A particular benefit of water chestnut flour is that it is a low oxalate food, providing just 4.8g of oxalate per100g of the flour. This is immensely helpful for anyone needing to minimise their intake of oxalates. Remember, oxalate is found in most plant foods as a natural pesticide. For the majority of people, oxalate passes through the digestive tract causing no problems, but for some, particularly those who have a history of Candida overgrowth, oxalate might be absorbed into the body. It can then cause issues associated with pain, in joints, muscles and soft tissues.
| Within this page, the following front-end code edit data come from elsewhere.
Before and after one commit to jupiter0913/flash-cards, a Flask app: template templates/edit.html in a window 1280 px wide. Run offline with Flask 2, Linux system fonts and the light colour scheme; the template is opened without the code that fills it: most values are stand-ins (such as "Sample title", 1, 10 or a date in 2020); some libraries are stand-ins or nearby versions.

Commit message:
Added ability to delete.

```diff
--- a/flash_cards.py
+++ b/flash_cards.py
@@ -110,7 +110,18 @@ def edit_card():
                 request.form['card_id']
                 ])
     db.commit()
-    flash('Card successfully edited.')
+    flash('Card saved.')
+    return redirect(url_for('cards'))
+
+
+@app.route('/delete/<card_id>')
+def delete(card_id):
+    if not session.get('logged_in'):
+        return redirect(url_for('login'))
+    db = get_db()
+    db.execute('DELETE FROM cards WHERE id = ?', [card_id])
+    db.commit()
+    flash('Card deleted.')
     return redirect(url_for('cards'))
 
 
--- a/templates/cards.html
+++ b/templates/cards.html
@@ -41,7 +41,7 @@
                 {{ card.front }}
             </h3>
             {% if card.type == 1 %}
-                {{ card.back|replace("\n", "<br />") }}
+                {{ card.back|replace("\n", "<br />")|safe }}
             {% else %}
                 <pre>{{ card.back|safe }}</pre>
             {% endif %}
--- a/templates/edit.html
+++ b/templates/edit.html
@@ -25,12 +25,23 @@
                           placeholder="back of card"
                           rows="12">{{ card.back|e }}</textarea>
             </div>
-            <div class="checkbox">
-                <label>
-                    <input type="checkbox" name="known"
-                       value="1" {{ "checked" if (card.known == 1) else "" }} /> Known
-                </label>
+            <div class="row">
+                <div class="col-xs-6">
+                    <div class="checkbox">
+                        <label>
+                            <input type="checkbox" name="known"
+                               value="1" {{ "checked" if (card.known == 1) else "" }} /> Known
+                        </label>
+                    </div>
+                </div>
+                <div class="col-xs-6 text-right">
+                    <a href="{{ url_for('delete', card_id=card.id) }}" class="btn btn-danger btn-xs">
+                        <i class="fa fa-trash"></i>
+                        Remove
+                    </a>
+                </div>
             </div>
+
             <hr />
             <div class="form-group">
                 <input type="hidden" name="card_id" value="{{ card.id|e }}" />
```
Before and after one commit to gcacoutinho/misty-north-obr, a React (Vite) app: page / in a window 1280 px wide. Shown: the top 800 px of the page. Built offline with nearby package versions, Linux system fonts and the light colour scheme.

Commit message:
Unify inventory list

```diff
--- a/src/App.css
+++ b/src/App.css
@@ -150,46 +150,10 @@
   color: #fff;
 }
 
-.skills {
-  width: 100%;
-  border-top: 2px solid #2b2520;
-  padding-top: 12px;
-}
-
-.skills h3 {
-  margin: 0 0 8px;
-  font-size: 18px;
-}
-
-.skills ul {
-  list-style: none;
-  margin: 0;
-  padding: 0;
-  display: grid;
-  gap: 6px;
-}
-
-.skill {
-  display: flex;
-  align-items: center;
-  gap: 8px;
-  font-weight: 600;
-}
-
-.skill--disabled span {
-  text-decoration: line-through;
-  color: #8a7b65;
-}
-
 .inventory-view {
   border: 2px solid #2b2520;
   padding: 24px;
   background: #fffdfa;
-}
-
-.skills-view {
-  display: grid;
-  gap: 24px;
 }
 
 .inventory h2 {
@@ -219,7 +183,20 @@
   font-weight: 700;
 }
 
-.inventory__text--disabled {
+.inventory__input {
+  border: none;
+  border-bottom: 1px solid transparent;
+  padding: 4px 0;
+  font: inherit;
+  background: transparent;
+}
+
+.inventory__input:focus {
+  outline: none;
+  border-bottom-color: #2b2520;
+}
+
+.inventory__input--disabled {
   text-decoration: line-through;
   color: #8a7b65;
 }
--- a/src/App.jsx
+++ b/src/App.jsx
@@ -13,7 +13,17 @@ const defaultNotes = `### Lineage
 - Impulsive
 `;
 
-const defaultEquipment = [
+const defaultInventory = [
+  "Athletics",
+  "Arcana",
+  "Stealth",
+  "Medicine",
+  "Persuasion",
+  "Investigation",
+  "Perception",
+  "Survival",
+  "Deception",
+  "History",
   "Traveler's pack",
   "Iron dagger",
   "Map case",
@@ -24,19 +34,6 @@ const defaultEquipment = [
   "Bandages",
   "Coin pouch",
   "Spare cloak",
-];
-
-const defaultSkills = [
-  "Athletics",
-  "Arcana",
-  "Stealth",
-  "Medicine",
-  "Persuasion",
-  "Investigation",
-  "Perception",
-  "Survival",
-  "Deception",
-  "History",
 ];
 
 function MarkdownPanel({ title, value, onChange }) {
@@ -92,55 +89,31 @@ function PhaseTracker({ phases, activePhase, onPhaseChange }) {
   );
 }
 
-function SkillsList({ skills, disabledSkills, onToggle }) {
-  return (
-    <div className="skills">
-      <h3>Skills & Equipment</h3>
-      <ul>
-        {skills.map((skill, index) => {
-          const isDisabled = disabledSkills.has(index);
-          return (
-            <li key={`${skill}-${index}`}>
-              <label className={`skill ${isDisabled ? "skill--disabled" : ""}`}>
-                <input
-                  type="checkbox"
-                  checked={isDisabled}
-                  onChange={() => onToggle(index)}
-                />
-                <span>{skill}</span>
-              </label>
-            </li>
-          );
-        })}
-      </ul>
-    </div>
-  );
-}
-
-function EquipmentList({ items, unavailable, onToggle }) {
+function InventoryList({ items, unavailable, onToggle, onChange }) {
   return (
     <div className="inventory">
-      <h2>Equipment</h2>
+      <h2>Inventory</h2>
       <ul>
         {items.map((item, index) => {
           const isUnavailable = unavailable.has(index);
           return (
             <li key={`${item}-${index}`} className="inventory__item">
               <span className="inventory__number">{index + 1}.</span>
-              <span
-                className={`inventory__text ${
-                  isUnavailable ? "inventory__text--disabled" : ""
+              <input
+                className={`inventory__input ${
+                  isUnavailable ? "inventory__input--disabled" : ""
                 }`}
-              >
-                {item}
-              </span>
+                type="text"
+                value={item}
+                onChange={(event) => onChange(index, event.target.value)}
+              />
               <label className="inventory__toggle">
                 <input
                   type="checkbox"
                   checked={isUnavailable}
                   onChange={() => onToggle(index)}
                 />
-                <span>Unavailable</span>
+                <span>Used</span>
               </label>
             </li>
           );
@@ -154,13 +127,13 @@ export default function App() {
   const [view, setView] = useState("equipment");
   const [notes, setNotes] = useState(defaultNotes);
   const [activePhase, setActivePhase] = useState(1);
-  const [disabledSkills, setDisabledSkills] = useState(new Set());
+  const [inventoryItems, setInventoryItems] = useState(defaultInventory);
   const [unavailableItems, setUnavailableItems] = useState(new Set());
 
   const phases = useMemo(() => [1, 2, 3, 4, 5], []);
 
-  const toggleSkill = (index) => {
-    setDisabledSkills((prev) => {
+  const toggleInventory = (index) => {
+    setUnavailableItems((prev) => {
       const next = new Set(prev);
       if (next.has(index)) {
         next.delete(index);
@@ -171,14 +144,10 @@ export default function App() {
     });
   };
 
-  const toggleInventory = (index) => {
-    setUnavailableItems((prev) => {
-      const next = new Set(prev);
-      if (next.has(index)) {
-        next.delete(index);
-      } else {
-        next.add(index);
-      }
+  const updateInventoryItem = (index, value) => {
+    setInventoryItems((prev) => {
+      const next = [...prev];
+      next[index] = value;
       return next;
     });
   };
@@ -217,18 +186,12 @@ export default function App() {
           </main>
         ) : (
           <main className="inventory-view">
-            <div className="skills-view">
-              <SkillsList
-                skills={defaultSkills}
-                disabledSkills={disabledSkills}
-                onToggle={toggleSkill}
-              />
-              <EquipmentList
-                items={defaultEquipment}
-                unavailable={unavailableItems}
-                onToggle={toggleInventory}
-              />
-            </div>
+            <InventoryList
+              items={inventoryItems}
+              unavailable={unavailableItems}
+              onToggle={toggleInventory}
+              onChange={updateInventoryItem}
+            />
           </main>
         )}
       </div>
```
Wholewheat flour contains 76g of oxalate per 100g, so you can see that in comparison, singoda flour makes a very attractive alternative with its 4.8g per 100g.
Anyone who has worked with gluten-free-grain flours will know that they are completely different to using wheat flour. The gluten in wheat holds the baking together, and without it, gluten-free baking can be rather crumbly. Singoda flour however, possesses good binding qualities. This means that baked goods hold together well, reducing the need to add eggs for binding, if there is an egg sensitivity.
The flour can be purchased in Asian supermarkets or online, but I have found that there can be considerable variation in the taste between brands. The beige colour flour has a distinct smell and flavour during and after cooking. I find it hard to describe, and am tempted to call it slightly ‘musty’ but that probably does it a disservice! However, I have discovered that the strength of this taste varies greatly between suppliers. The brand I am currently using is much milder, and therefore more readily usable in recipes.
Apart from a few Asian recipes, and some of these have a lot of added sugar, there are not many recipes online for water chestnut/singoda/singhara flour. Be brave and experiment! Especially if your diet is limited in not being able to use grain flours.
Here is a simple recipe for pancakes to get started with. I hope to add more blogs with recipes using this flour in days to come.
Whisk all ingredients together. Pour ¼ of the batter into a medium-hot frying pan with a drop of extra virgin olive oil or coconut oil. Cook for 1-2 minutes until set, and then carefully flip over with a spatula. Cook for a further minute, and slide onto a plate
Serve with plant yogurt or top with cream made from sunflower seeds blended with a little water. Alternatively, use as a wrap for mashed avocado and salad.